Changes will include improved coordination and efficiency. The regulatory package will be simplified with better worker protection. There will also be improved health and safety standards on small construction sites. There will be a replacement of the CDM-Coordinator role with a new role, that of the ‘Principal Designer’ (PD). The difference in the two roles will be to do with control and influence over the design, and the new appointed PD role will be more beneficial to the project as a whole. There is the view that the current role adds costs with little added value. The regulations will be structured so they are more straight forward, structured and easier to understand. There is the proposal to remove the current CDM ACoP and put in its place a clearer guidance on its interpretation. This is so everybody will understand what needs to be done to comply with the law. One approach will be to make the current CDM less bureaucratic with the aim to achieve improved standards. There will also be a focus on making clients more central to the construction project and encouraging them to take an active role in making sure that their project is managed properly to their requirements and to health and safety law.
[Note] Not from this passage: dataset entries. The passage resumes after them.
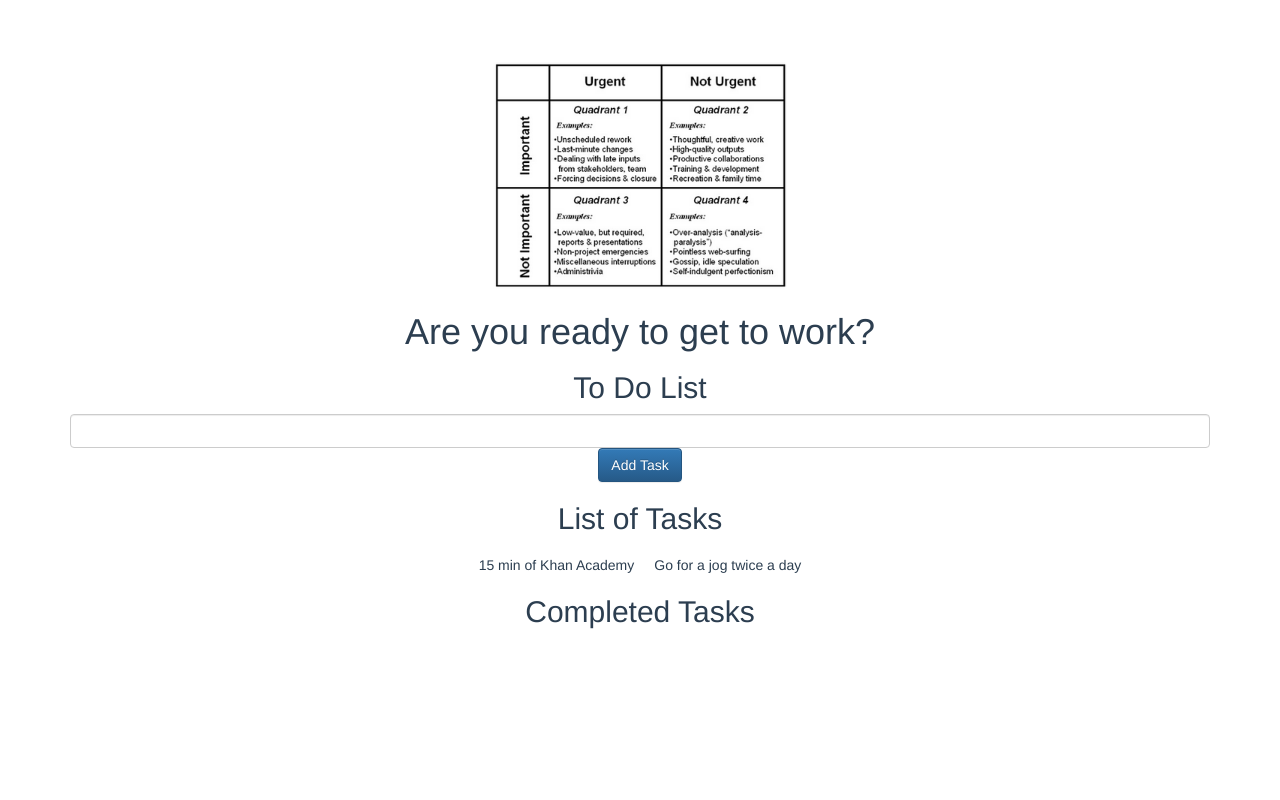
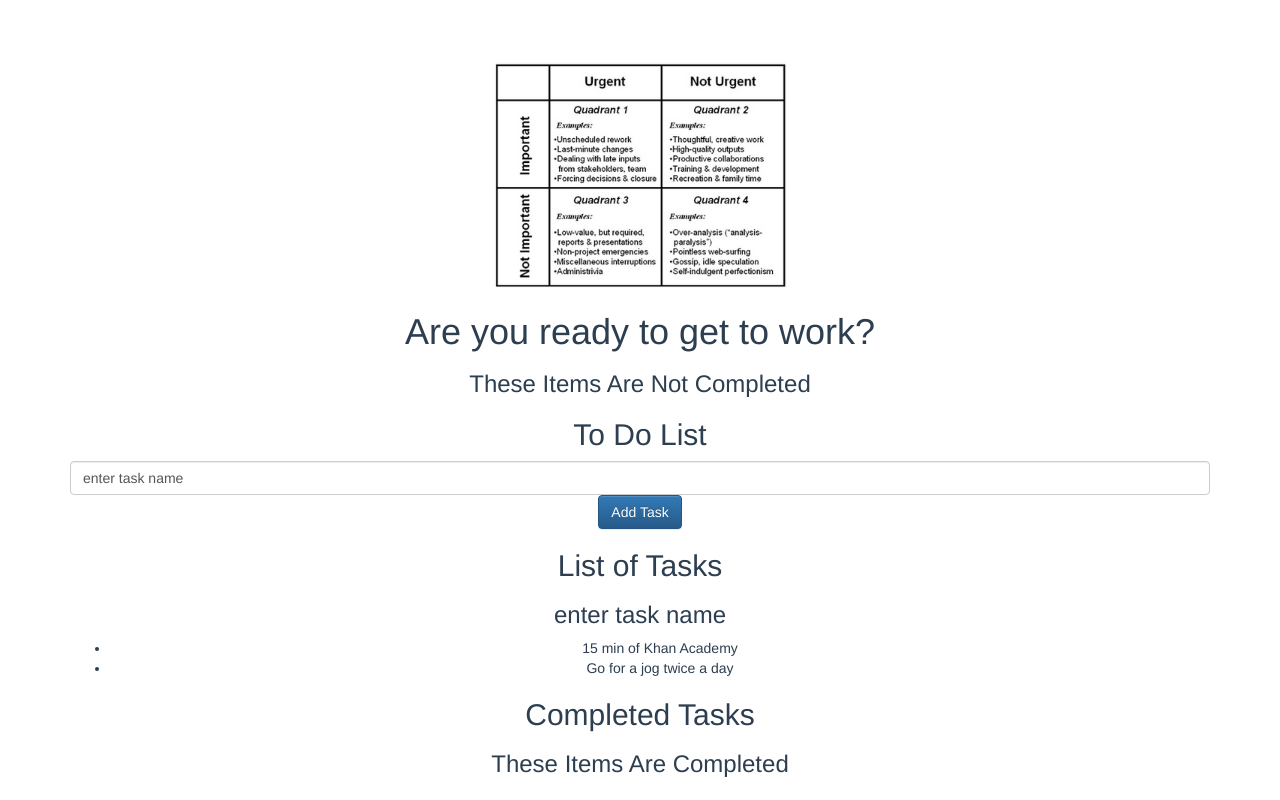
Before and after one commit to dapperAuteur/vue-todo, a Vue app: page /#/ in a window 1280 px wide. Built offline with nearby package versions, Linux system fonts and the light colour scheme.

Commit message:
move todo list items to their own component

```diff
--- a/src/components/Home.vue
+++ b/src/components/Home.vue
@@ -1,81 +1,24 @@
 <template>
   <div class="home">
     <h1>{{ msg }}</h1>
-    <h2>To Do List</h2>
-    <div>
-      <input
-        v-model="task.name"
-        class="form-control"
-      />
-      <button
-        class="btn btn-primary"
-        @click="">
-        Add Task
-      </button>
-    </div>
-    <div>
-      <h2>List of Tasks</h2>
-      <h3>{{ task.name }}</h3>
-      <ul>
-        <li
-          v-for="task in tasks"
-          :key="task.id">
-          {{ task.name }}
-        </li>
-      </ul>
-    </div>
-
-    <h2>Completed Tasks</h2>
+    <app-to-do-list></app-to-do-list>
 
   </div>
 </template>
 
 <script>
-export default {
-  name: 'home',
-  data () {
-    return {
-      msg: 'Are you ready to get to work?',
-      task: {
-        id: null,
-        name: '',
-        priorityQuadrant: null,
-        dateAdded: null,
-        dateDue: null,
-        completed: false,
-        recurring: false,
-        notes: ''
-      },
-      tasks: [
-        {
-          id: 1,
-          name: '15 min of Khan Academy',
-          priorityQuadrant: 4,
-          dateAdded: null,
-          dateDue: null,
-          completed: false,
-          recurring: true,
-          notes: 'got 100%'
-        },
-        {
-          id: 2,
-          name: 'Go for a jog twice a day',
-          priorityQuadrant: 1,
-          dateAdded: null,
-          dateDue: null,
-          completed: false,
-          recurring: true,
-          notes: 'felt great afterwards'
-        }
-      ],
-      methods: {
-        addTask() {
-          console.log(this.task.name);
-        }
+  import ToDoList from './ToDoList.vue';
+  export default {
+    name: 'home',
+    data () {
+      return {
+        msg: 'Are you ready to get to work?',
       }
+    },
+    components: {
+      appToDoList: ToDoList
     }
   }
-}
 </script>
 
 <!-- Add "scoped" attribute to limit CSS to this component only -->
--- /dev/null
+++ b/src/components/ToDoList.vue
@@ -0,0 +1,84 @@
+<template>
+  <div class="todoList">
+    <div class="undone">
+      <h3>These Items Are Not Completed</h3>
+    </div>
+    <h2>To Do List</h2>
+    <div>
+      <input
+        v-model="task.name"
+        class="form-control"
+      />
+      <button
+        class="btn btn-primary"
+        @click="">
+        Add Task
+      </button>
+    </div>
+    <div>
+      <h2>List of Tasks</h2>
+      <h3>{{ task.name }}</h3>
+      <div>
+        <ul>
+          <li
+            v-for="task in tasks"
+            :key="task.id">
+            {{ task.name }}
+          </li>
+        </ul>
+      </div>
+
+    </div>
+
+    <h2>Completed Tasks</h2>
+    <div class="done">
+      <h3>These Items Are Completed</h3>
+    </div>
+  </div>
+</template>
+
+<script>
+  export default {
+    data () {
+      return {
+        task: {
+          id: null,
+          name: 'enter task name',
+          priorityQuadrant: null,
+          dateAdded: null,
+          dateDue: null,
+          completed: false,
+          recurring: false,
+          notes: ''
+        },
+        tasks: [
+          {
+            id: 1,
+            name: '15 min of Khan Academy',
+            priorityQuadrant: 4,
+            dateAdded: null,
+            dateDue: null,
+            completed: false,
+            recurring: true,
+            notes: 'got 100%'
+          },
+          {
+            id: 2,
+            name: 'Go for a jog twice a day',
+            priorityQuadrant: 1,
+            dateAdded: null,
+            dateDue: null,
+            completed: false,
+            recurring: true,
+            notes: 'felt great afterwards'
+          }
+        ],
+        methods: {
+          my(){
+            console.log(this.task.name);
+          }
+        }
+      }
+    }
+  }
+</script>
```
The construction industry is one of the most dangerous sectors to work in and so there is the continuous need to improve the health and safety of this environment. From 2007/08 to 2011/12 there has been an average of 53 fatalities to workers from accidents. There has been, over a 3 year average, 31,000 new cases of occupational disease/ill health. Ill health can include musculoskeletal disorders, dermatitis or asbestosis. Occupational asthma is also a risk factor. Manual handling, ie lifting heavy and awkward loads can cause injury to the joints and muscles. Noise can cause hearing loss and vibration can cause e hand-arm vibration syndrome which is damage to the nerves and blood vessels. Exposure to cements and solvents can cause dermatitis. Falls from heights, entrapment or accidents from machinery are other concerns. However, these things are easily preventable if one takes precautions, reads up on the law and uses Personal Protective Equipment (PPE). The key requirements on any construction site is to ensure that health and safety risks are assessed and there is responsible planning, organisation, controlling, monitoring and reviewing.